◆ PROBLEM
With the pictures left out, repeat every entry that follows exactly.
(DATASET RECORDS Opens)
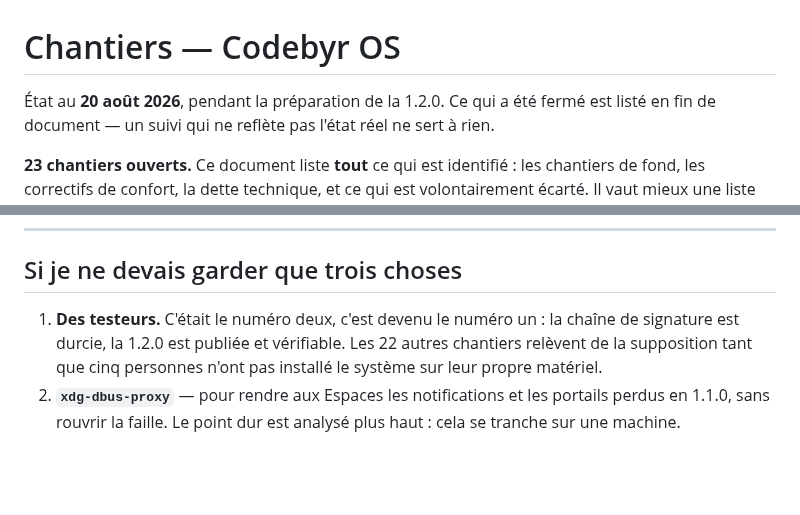
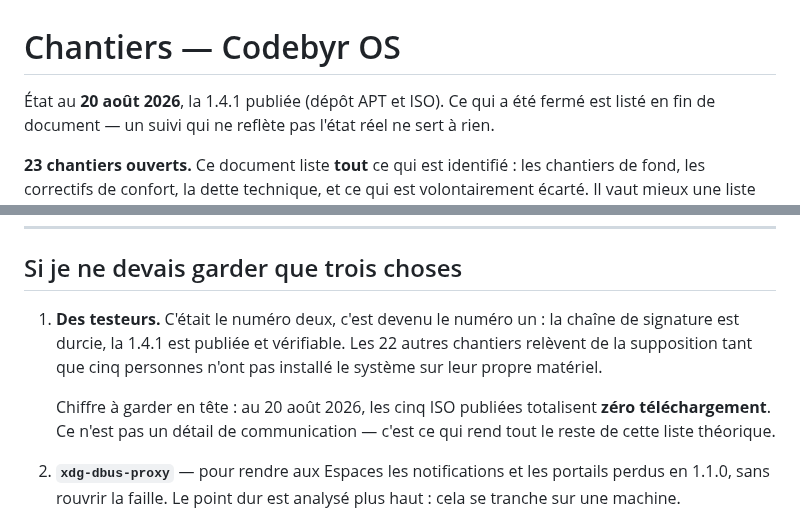
Before and after one commit to Romtouf/codebyr-os, a Markdown page: docs/chantiers.md, 2 parts joined by grey strips. Rendered like a GitHub page; blank space fills up the shorter version.

Commit message:
Chantiers : refléter la 1.4.1 publiée, et le zéro téléchargement
Le document annonçait « pendant la préparation de la 1.2.0 » alors que la
1.4.1 est en ligne. Un suivi périmé ne sert à rien — sa première ligne le dit
elle-même.

Co-Authored-By: Claude Opus 5 <noreply@anthropic.com>

```diff
--- a/docs/chantiers.md
+++ b/docs/chantiers.md
@@ -1,6 +1,6 @@
 # Chantiers — Codebyr OS
 
-État au **20 août 2026**, pendant la préparation de la 1.2.0.
+État au **20 août 2026**, la 1.4.1 publiée (dépôt APT et ISO).
 Ce qui a été fermé est listé en fin de document — un suivi qui ne reflète pas
 l'état réel ne sert à rien.
 
@@ -184,9 +184,13 @@ tests. Détail dans [SECURITY.md](../SECURITY.md).
 ## Si je ne devais garder que trois choses
 
 1. **Des testeurs.** C'était le numéro deux, c'est devenu le numéro un : la
-   chaîne de signature est durcie, la 1.2.0 est publiée et vérifiable. Les
+   chaîne de signature est durcie, la 1.4.1 est publiée et vérifiable. Les
    22 autres chantiers relèvent de la supposition tant que cinq personnes
    n'ont pas installé le système sur leur propre matériel.
+
+   Chiffre à garder en tête : au 20 août 2026, les cinq ISO publiées totalisent
+   **zéro téléchargement**. Ce n'est pas un détail de communication — c'est ce
+   qui rend tout le reste de cette liste théorique.
 2. **`xdg-dbus-proxy`** — pour rendre aux Espaces les notifications et les
    portails perdus en 1.1.0, sans rouvrir la faille. Le point dur est analysé
    plus haut : cela se tranche sur une machine.
```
(DATASET RECORDS Closes)
◆ SOLUTION TO THIS TASK
Before and after one commit to Romtouf/codebyr-os, a Markdown page: docs/chantiers.md, 2 parts joined by grey strips. Rendered like a GitHub page; blank space fills up the shorter version.

Commit message:
Chantiers : refléter la 1.4.1 publiée, et le zéro téléchargement
Le document annonçait « pendant la préparation de la 1.2.0 » alors que la
1.4.1 est en ligne. Un suivi périmé ne sert à rien — sa première ligne le dit
elle-même.

Co-Authored-By: Claude Opus 5 <noreply@anthropic.com>

```diff
--- a/docs/chantiers.md
+++ b/docs/chantiers.md
@@ -1,6 +1,6 @@
 # Chantiers — Codebyr OS
 
-État au **20 août 2026**, pendant la préparation de la 1.2.0.
+État au **20 août 2026**, la 1.4.1 publiée (dépôt APT et ISO).
 Ce qui a été fermé est listé en fin de document — un suivi qui ne reflète pas
 l'état réel ne sert à rien.
 
@@ -184,9 +184,13 @@ tests. Détail dans [SECURITY.md](../SECURITY.md).
 ## Si je ne devais garder que trois choses
 
 1. **Des testeurs.** C'était le numéro deux, c'est devenu le numéro un : la
-   chaîne de signature est durcie, la 1.2.0 est publiée et vérifiable. Les
+   chaîne de signature est durcie, la 1.4.1 est publiée et vérifiable. Les
    22 autres chantiers relèvent de la supposition tant que cinq personnes
    n'ont pas installé le système sur leur propre matériel.
+
+   Chiffre à garder en tête : au 20 août 2026, les cinq ISO publiées totalisent
+   **zéro téléchargement**. Ce n'est pas un détail de communication — c'est ce
+   qui rend tout le reste de cette liste théorique.
 2. **`xdg-dbus-proxy`** — pour rendre aux Espaces les notifications et les
    portails perdus en 1.1.0, sans rouvrir la faille. Le point dur est analysé
    plus haut : cela se tranche sur une machine.
```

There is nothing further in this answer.